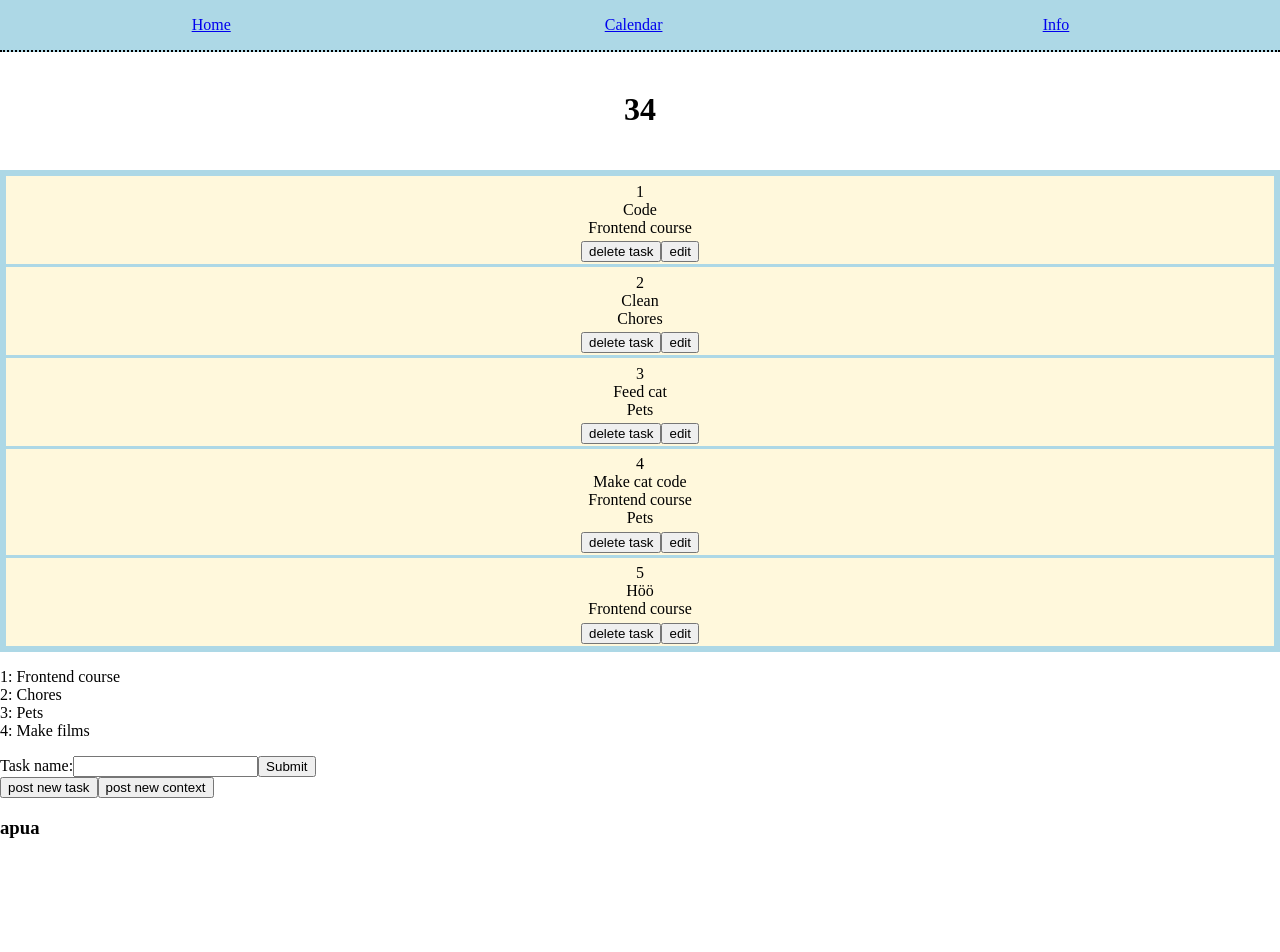
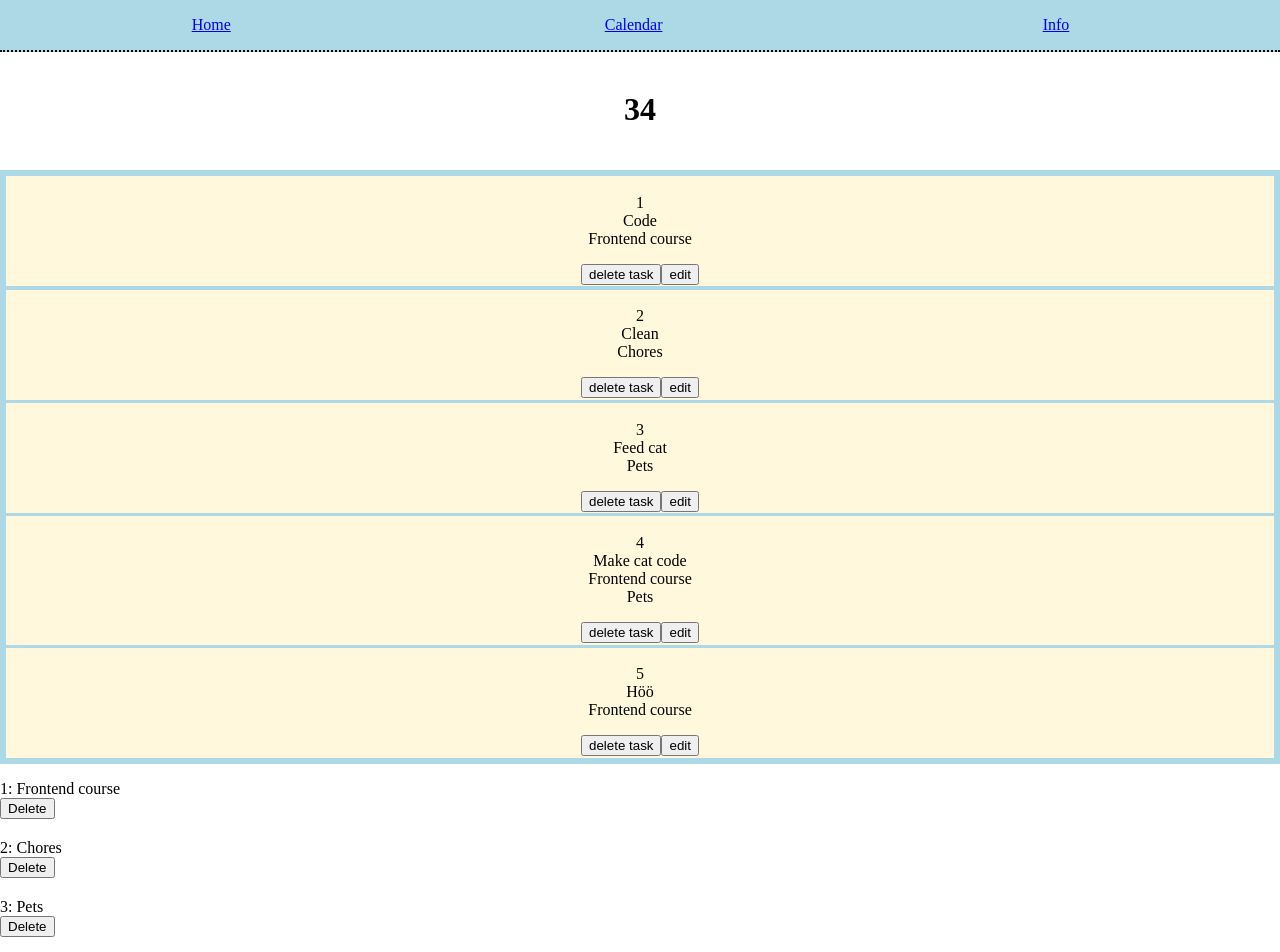
Before and after one commit to Smugliif/ReactCourseProject, a React (Create React App) app: page / in a window 1280 px wide. Shown: the top 952 px of the page. Before the commit the page ends 898 px from the top, so only its background shows below. Built offline with nearby package versions, Linux system fonts and the light colour scheme; data requests are answered from the project's data file; the HTML template or start-up script is replaced by a standard one.

Commit message:
Added deletion function for Contexts.js

```diff
--- a/src/App.css
+++ b/src/App.css
@@ -40,14 +40,14 @@ ul {
     padding: 0.2em;
 }
 
-.task_block {
+.task-block {
     text-align: center;
     background-color: cornsilk;
     margin: 0.2em;
     padding: 0.1em;
 }
 
-.task_item {
+.task-item {
     margin: 0.2em;
     padding: 0.1em;
 }
--- a/src/App.js
+++ b/src/App.js
@@ -114,7 +114,7 @@ function App() {
                 const newContexts = await contexts.filter(
                     (context) => context.id !== id
                 );
-                await setTasks(newContexts);
+                await setContexts(newContexts);
             }
         }
     };
@@ -122,7 +122,7 @@ function App() {
     return (
         <Router>
             <div>
-                <nav className="nav_menu">
+                <nav className="nav-menu">
                     <ul>
                         <li className="nav1">
                             <Link to="/">Home</Link>
@@ -153,11 +153,13 @@ function App() {
                                         putData={putData}
                                     />
                                 )}
-                                <Contexts
-                                    contexts={contexts}
-                                    url={contextsUrl}
-                                    handleDelete={handleDelete}
-                                />
+                                {contexts && (
+                                    <Contexts
+                                        contexts={contexts}
+                                        url={contextsUrl}
+                                        handleDelete={handleDelete}
+                                    />
+                                )}
                                 <Form /> {/*TODO Evaluate need for Form*/}
                                 <button
                                     onClick={() => {
--- a/src/Components/Contexts.js
+++ b/src/Components/Contexts.js
@@ -1,11 +1,16 @@
 const Contexts = ({ contexts, url, handleDelete }) => {
     return (
-        <ul className="context_list">
+        <ul className="context-list">
             {contexts.map((context) => {
                 return (
-                    <li key={context.id}>
-                        {context.id}: {context.title}
-                    </li>
+                    <div className="context-item" key={context.id}>
+                        <li>
+                            {context.id}: {context.title}
+                        </li>
+                        <button onClick={() => handleDelete(url, context.id)}>
+                            Delete
+                        </button>
+                    </div>
                 );
             })}
         </ul>
@@ -13,8 +18,3 @@ const Contexts = ({ contexts, url, handleDelete }) => {
 };
 
 export default Contexts;
-
-/* <button onClick={() => handleDelete(url, context.id)}>
-                            Delete
-                        </button>
-                        TODO Make not crash */
--- a/src/Components/Task.js
+++ b/src/Components/Task.js
@@ -3,15 +3,11 @@ import React from "react";
 const Task = ({ task, contexts }) => {
     return (
         <>
-            <ul className="task_item">
+            <ul className="taskitem">
                 <li>{task.id}</li>
                 <li>{task.name}</li>
                 {task.taskContexts.map((taskId) => {
-                    return contexts.map((context) => {
-                        if (taskId === context.id) {
-                            return <li key={taskId}>{context.title}</li>;
-                        }
-                    });
+                    return <li key={taskId}>{contexts[taskId - 1].title}</li>;
                 })}
                 {/* {console.log(Array.isArray(task.contextId))} */}
             </ul>
--- a/src/Components/Tasks.js
+++ b/src/Components/Tasks.js
@@ -23,7 +23,7 @@ const Tasks = ({ tasks, contexts, url, handleDelete, putData }) => {
         <div className="tasks">
             {tasks.map((task) => {
                 return (
-                    <div key={task.id} className="task_block">
+                    <div key={task.id} className="task-block">
                         <Task task={task} contexts={contexts} />
                         <button onClick={() => handleDelete(url, task.id)}>
                             delete task
```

◇ ◇ ◇ ◇ ◇

A single number is the whole answer: please count how many lines of the records above include the string "Components".

Answer to the problem: 6